▶ _PROBLEM REQUIREMENTS_
Of all the lines in these entries, count those that contain "href" and give only the total.

▶ _DATA RECORDS_
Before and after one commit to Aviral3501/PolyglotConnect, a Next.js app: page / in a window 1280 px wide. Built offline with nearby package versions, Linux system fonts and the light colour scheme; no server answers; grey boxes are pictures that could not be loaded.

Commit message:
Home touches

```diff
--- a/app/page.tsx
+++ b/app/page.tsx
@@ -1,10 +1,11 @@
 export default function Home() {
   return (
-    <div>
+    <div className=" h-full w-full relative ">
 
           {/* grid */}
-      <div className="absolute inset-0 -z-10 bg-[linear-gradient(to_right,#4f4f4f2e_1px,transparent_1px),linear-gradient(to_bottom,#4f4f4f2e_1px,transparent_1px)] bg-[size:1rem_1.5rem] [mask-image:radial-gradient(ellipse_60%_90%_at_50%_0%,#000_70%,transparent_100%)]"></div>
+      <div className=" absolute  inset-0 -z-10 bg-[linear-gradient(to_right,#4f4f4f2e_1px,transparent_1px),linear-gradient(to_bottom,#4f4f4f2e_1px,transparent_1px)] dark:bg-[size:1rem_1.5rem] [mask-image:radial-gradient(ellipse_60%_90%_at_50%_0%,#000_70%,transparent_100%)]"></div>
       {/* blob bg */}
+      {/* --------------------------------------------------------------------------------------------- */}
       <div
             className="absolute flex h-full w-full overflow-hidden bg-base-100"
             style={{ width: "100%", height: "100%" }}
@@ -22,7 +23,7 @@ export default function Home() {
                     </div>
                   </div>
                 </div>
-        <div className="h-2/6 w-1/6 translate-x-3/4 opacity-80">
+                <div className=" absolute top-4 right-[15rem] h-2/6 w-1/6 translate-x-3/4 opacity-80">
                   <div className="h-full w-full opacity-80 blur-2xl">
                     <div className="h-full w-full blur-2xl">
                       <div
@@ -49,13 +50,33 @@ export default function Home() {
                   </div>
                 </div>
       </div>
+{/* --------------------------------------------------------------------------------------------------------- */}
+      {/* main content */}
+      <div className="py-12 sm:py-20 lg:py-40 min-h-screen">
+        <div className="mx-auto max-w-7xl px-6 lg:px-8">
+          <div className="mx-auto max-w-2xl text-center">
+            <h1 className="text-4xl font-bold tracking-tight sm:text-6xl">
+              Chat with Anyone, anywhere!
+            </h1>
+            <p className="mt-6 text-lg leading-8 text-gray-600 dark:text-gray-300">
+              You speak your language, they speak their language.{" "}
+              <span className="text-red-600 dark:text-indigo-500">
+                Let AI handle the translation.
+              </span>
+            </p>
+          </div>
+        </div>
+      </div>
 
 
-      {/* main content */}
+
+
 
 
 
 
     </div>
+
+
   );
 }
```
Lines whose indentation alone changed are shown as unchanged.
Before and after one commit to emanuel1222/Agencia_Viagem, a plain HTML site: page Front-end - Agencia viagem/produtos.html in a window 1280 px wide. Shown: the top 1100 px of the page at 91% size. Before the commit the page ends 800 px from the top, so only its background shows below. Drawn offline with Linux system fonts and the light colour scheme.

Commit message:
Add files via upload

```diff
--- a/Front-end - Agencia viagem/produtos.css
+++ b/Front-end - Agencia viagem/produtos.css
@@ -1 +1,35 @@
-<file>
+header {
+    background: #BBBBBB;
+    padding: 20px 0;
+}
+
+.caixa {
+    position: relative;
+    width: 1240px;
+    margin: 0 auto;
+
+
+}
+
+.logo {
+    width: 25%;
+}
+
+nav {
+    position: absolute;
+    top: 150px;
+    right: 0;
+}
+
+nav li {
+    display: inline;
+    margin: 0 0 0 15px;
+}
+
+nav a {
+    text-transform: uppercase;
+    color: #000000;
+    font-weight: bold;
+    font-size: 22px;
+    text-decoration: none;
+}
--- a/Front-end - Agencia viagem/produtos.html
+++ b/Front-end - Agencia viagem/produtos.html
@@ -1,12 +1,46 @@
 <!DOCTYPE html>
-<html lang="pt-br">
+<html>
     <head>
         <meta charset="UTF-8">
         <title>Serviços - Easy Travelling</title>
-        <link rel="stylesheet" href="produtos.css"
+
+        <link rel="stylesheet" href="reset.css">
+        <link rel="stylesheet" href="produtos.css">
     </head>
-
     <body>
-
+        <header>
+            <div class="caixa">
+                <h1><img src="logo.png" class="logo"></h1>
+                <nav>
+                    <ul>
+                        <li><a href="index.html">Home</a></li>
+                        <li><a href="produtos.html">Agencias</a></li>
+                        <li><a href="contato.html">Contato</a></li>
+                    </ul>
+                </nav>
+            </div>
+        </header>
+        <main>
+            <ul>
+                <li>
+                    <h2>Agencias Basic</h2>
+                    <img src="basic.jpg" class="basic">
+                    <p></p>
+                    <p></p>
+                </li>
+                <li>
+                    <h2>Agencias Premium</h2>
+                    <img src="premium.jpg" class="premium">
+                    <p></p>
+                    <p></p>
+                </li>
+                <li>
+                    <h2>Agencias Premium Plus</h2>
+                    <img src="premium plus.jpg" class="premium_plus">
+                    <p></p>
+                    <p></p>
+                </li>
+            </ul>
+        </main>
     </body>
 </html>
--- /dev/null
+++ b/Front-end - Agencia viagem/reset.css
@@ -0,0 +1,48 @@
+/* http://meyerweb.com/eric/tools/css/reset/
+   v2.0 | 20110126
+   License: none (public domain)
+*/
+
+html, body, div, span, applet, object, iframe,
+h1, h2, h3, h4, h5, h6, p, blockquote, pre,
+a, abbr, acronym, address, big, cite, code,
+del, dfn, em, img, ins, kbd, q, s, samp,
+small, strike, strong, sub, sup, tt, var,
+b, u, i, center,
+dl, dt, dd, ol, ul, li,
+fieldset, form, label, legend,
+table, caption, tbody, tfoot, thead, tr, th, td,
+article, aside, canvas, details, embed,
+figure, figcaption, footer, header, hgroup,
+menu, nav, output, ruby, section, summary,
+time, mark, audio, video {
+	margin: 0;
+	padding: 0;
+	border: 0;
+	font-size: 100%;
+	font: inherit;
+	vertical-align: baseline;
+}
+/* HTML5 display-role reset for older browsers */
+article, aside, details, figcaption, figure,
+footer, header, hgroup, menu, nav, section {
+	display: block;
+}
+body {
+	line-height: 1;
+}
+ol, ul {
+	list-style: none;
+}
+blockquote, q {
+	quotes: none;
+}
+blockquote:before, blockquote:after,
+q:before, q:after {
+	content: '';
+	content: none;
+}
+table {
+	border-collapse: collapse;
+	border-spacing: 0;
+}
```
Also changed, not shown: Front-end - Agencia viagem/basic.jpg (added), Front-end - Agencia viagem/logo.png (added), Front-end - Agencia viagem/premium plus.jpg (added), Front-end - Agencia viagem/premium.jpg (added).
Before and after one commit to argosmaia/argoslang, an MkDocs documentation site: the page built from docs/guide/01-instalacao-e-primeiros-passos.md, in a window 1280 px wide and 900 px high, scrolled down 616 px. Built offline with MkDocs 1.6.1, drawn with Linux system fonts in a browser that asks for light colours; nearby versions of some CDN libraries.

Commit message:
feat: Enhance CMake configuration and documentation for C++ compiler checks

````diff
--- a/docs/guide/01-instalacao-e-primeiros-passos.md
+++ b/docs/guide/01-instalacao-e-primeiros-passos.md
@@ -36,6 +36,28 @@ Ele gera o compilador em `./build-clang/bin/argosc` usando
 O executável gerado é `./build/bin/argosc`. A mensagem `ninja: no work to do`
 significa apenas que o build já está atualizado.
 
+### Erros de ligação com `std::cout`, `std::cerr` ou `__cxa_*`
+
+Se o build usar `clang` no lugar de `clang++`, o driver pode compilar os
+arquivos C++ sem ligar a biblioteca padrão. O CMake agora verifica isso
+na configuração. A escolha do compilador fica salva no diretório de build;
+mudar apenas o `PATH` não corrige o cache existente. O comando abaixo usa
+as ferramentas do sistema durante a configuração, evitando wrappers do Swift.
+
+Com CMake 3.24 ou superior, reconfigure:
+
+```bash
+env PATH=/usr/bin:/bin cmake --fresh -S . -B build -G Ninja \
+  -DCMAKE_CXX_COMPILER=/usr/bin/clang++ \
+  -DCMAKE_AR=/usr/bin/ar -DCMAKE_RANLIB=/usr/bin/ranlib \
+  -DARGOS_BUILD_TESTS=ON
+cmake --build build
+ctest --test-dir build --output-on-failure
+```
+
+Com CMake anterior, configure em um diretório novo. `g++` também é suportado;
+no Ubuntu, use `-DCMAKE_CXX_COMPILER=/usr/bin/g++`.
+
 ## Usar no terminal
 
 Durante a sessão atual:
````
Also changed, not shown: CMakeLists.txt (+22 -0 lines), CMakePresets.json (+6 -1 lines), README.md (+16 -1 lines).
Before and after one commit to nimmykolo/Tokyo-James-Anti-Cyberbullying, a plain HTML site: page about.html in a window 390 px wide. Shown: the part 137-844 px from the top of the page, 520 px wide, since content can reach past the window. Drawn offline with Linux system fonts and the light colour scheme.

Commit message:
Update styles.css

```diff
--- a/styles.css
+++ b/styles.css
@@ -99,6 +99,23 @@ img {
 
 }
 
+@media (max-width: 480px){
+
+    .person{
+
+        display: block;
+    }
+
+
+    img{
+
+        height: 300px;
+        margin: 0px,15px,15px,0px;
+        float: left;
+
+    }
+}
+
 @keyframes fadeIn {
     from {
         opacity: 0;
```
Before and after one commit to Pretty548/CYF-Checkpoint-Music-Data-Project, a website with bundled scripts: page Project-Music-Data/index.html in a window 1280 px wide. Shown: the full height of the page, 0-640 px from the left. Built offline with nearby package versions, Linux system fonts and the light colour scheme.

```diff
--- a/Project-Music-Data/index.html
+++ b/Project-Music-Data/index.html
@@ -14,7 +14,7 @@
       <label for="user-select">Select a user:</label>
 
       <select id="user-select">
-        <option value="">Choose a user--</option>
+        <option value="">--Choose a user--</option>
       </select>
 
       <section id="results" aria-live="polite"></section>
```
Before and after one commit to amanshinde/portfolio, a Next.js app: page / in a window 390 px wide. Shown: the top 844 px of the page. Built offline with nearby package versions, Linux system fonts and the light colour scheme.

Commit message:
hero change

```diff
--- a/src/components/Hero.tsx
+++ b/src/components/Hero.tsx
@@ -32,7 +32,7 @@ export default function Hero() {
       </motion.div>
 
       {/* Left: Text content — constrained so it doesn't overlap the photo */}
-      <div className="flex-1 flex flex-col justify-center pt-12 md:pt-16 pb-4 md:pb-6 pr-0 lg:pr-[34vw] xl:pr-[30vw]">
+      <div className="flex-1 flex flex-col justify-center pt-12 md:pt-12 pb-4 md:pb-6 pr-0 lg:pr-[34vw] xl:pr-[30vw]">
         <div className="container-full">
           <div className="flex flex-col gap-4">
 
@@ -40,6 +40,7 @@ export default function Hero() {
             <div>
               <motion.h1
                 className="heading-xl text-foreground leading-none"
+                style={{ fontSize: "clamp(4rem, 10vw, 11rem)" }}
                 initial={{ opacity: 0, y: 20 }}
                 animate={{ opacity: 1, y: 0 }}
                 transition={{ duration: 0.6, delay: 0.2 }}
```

▶ _RESULT FOR THIS TASK_
6